SUPPLIED MATERIAL Block Start

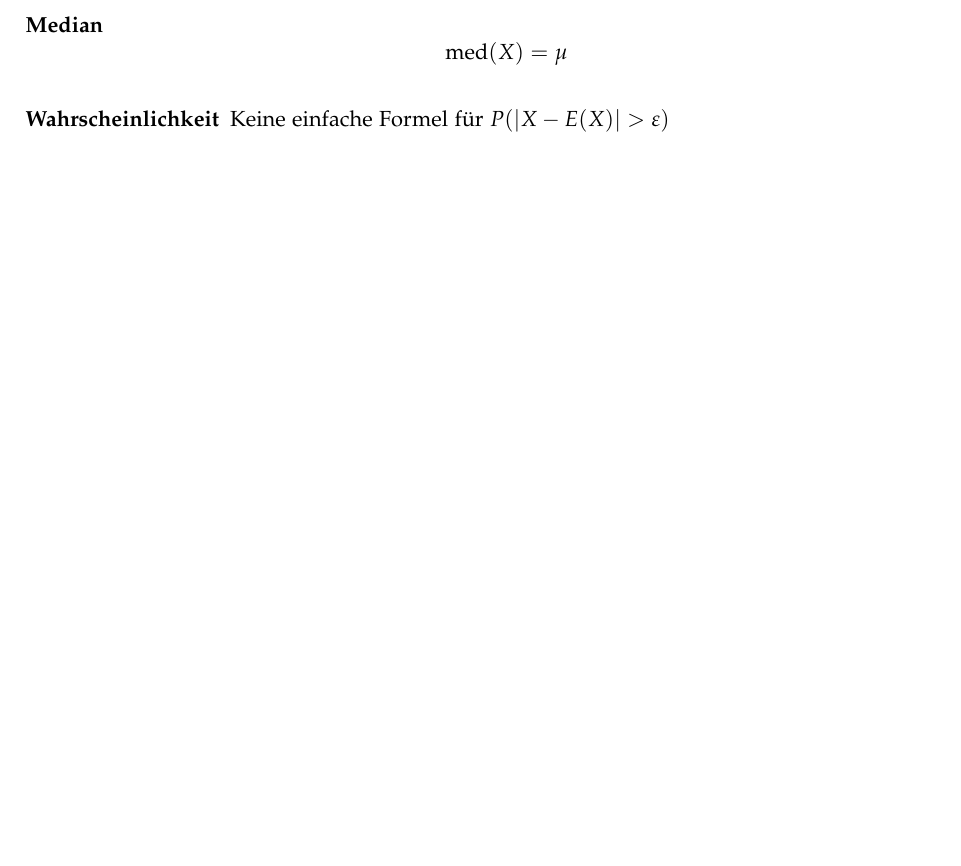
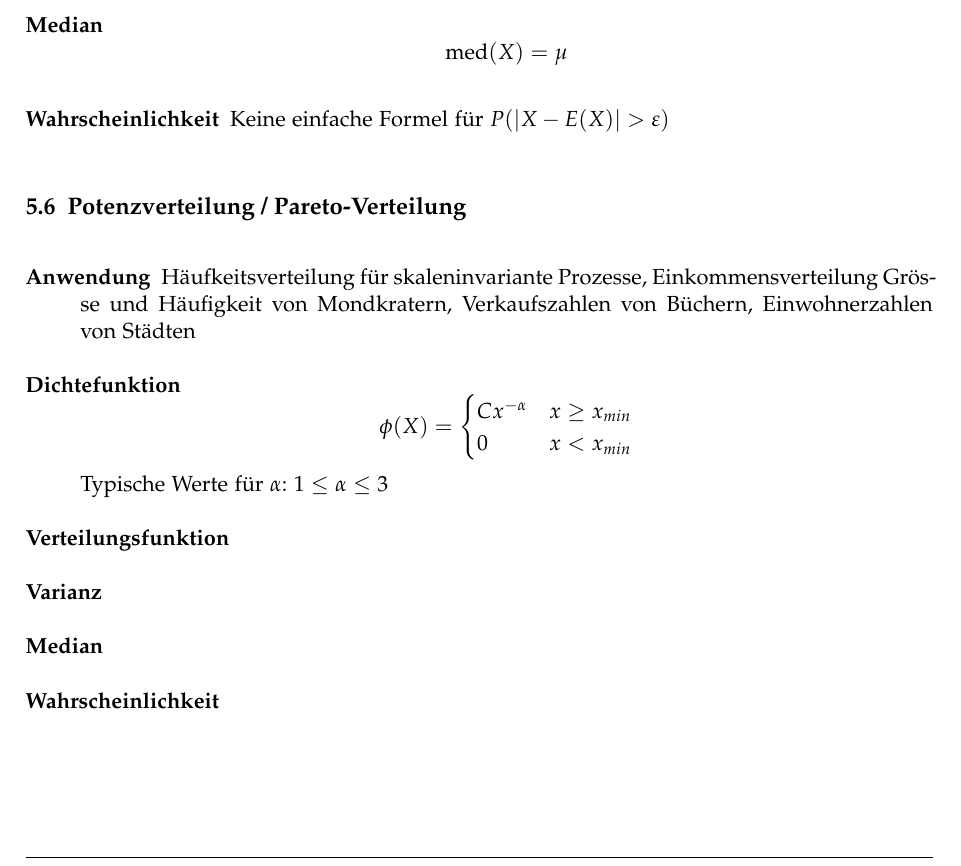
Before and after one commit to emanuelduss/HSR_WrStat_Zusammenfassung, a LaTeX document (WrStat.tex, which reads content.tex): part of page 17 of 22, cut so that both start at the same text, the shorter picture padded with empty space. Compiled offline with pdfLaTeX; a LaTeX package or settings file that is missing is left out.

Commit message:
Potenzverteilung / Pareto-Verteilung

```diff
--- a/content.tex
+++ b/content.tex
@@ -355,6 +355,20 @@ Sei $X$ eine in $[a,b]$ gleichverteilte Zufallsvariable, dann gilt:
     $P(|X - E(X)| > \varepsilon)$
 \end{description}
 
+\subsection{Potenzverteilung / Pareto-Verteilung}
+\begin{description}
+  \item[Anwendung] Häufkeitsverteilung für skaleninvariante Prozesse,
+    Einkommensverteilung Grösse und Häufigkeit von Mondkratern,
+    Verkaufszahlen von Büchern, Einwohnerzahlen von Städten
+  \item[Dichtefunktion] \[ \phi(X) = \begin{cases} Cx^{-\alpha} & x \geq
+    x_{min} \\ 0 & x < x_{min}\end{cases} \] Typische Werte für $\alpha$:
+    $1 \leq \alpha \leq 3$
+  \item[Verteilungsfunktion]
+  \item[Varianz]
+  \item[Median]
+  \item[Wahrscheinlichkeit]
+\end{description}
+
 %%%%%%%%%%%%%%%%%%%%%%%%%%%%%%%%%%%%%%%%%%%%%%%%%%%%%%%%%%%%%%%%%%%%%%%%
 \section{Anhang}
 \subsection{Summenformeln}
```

SUPPLIED MATERIAL Block End

▶ **TASK TO CARRY OUT**
The whole listing above should be restated word for word, minus any images.

▶ **RESULT FOR THIS TASK**
Before and after one commit to emanuelduss/HSR_WrStat_Zusammenfassung, a LaTeX document (WrStat.tex, which reads content.tex): part of page 17 of 22, cut so that both start at the same text, the shorter picture padded with empty space. Compiled offline with pdfLaTeX; a LaTeX package or settings file that is missing is left out.

Commit message:
Potenzverteilung / Pareto-Verteilung

```diff
--- a/content.tex
+++ b/content.tex
@@ -355,6 +355,20 @@ Sei $X$ eine in $[a,b]$ gleichverteilte Zufallsvariable, dann gilt:
     $P(|X - E(X)| > \varepsilon)$
 \end{description}
 
+\subsection{Potenzverteilung / Pareto-Verteilung}
+\begin{description}
+  \item[Anwendung] Häufkeitsverteilung für skaleninvariante Prozesse,
+    Einkommensverteilung Grösse und Häufigkeit von Mondkratern,
+    Verkaufszahlen von Büchern, Einwohnerzahlen von Städten
+  \item[Dichtefunktion] \[ \phi(X) = \begin{cases} Cx^{-\alpha} & x \geq
+    x_{min} \\ 0 & x < x_{min}\end{cases} \] Typische Werte für $\alpha$:
+    $1 \leq \alpha \leq 3$
+  \item[Verteilungsfunktion]
+  \item[Varianz]
+  \item[Median]
+  \item[Wahrscheinlichkeit]
+\end{description}
+
 %%%%%%%%%%%%%%%%%%%%%%%%%%%%%%%%%%%%%%%%%%%%%%%%%%%%%%%%%%%%%%%%%%%%%%%%
 \section{Anhang}
 \subsection{Summenformeln}
```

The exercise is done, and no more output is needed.